(Stored records)
====

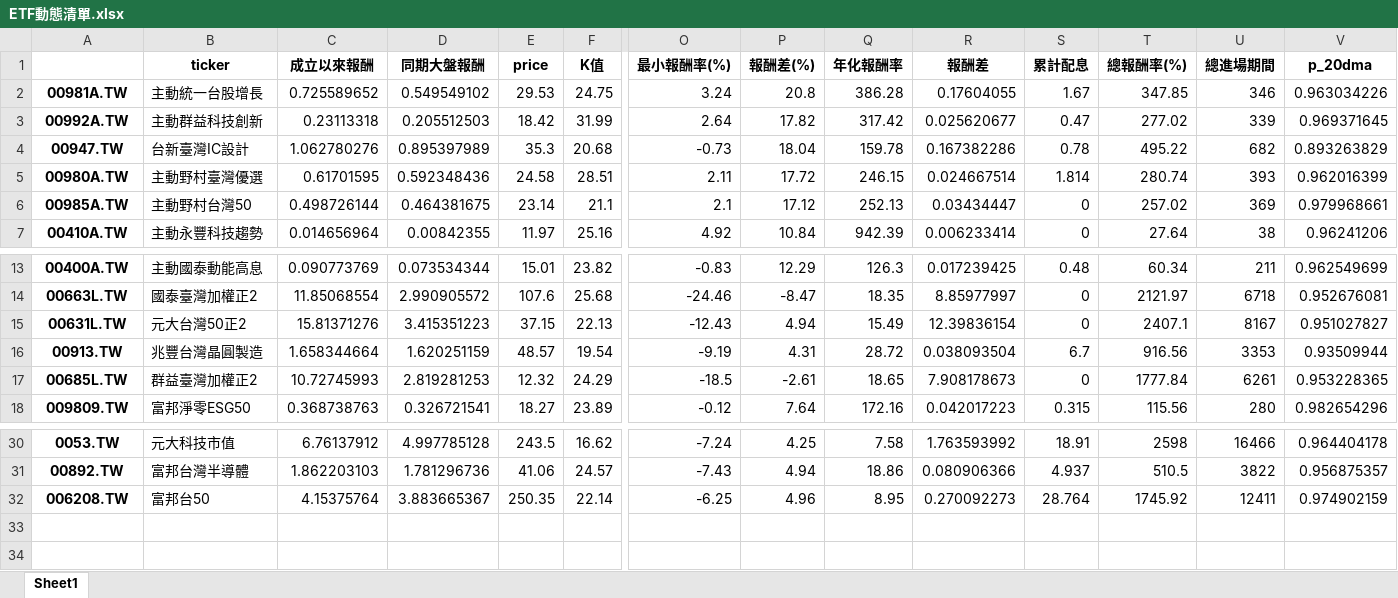
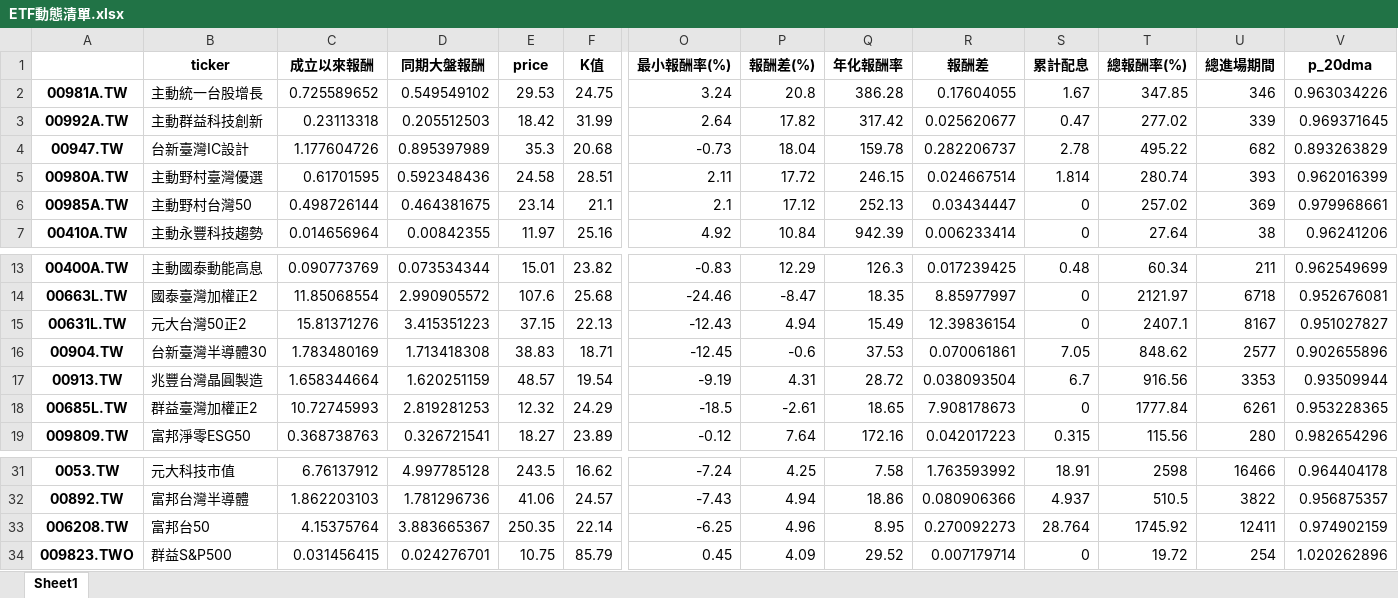
Before and after one commit to asura4code/Select_ETF, an Excel workbook: ETF動態清單.xlsx, sheet Sheet1, drawn as a sheet; only a part is shown, gaps mark what is left out; values as stored, in another font and other column widths than the file's, no borders; rows hold the shown columns only; the diff names each change by its address in the sheet, - before the commit and + after, or states it on an @@ line.

```diff
--- a/ETF動態清單.xlsx (sheet Sheet1)
+++ b/ETF動態清單.xlsx (sheet Sheet1)
-C4 (成立以來報酬): 1.062780276
+C4 (成立以來報酬): 1.177604726
-R4 (報酬差): 0.167382286
+R4 (報酬差): 0.282206737
-S4 (累計配息): 0.78
+S4 (累計配息): 2.78
+row 16: 00904.TW | 台新臺灣半導體30 | 1.783480169 | 1.713418308 | 38.83 | 18.71 | -12.45 | -0.6 | 37.53 | 0.070061861 | 7.05 | 848.62 | 2577 | 0.902655896
+row 34: 009823.TWO | 群益S&P500 | 0.031456415 | 0.024276701 | 10.75 | 85.79 | 0.45 | 4.09 | 29.52 | 0.007179714 | 0 | 19.72 | 254 | 1.020262896
```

====

WHAT IS NEEDED » All entries must be output exactly as they stand, and every picture must be left out.

WORKED SOLUTION »
Before and after one commit to asura4code/Select_ETF, an Excel workbook: ETF動態清單.xlsx, sheet Sheet1, drawn as a sheet; only a part is shown, gaps mark what is left out; values as stored, in another font and other column widths than the file's, no borders; rows hold the shown columns only; the diff names each change by its address in the sheet, - before the commit and + after, or states it on an @@ line.

```diff
--- a/ETF動態清單.xlsx (sheet Sheet1)
+++ b/ETF動態清單.xlsx (sheet Sheet1)
-C4 (成立以來報酬): 1.062780276
+C4 (成立以來報酬): 1.177604726
-R4 (報酬差): 0.167382286
+R4 (報酬差): 0.282206737
-S4 (累計配息): 0.78
+S4 (累計配息): 2.78
+row 16: 00904.TW | 台新臺灣半導體30 | 1.783480169 | 1.713418308 | 38.83 | 18.71 | -12.45 | -0.6 | 37.53 | 0.070061861 | 7.05 | 848.62 | 2577 | 0.902655896
+row 34: 009823.TWO | 群益S&P500 | 0.031456415 | 0.024276701 | 10.75 | 85.79 | 0.45 | 4.09 | 29.52 | 0.007179714 | 0 | 19.72 | 254 | 1.020262896
```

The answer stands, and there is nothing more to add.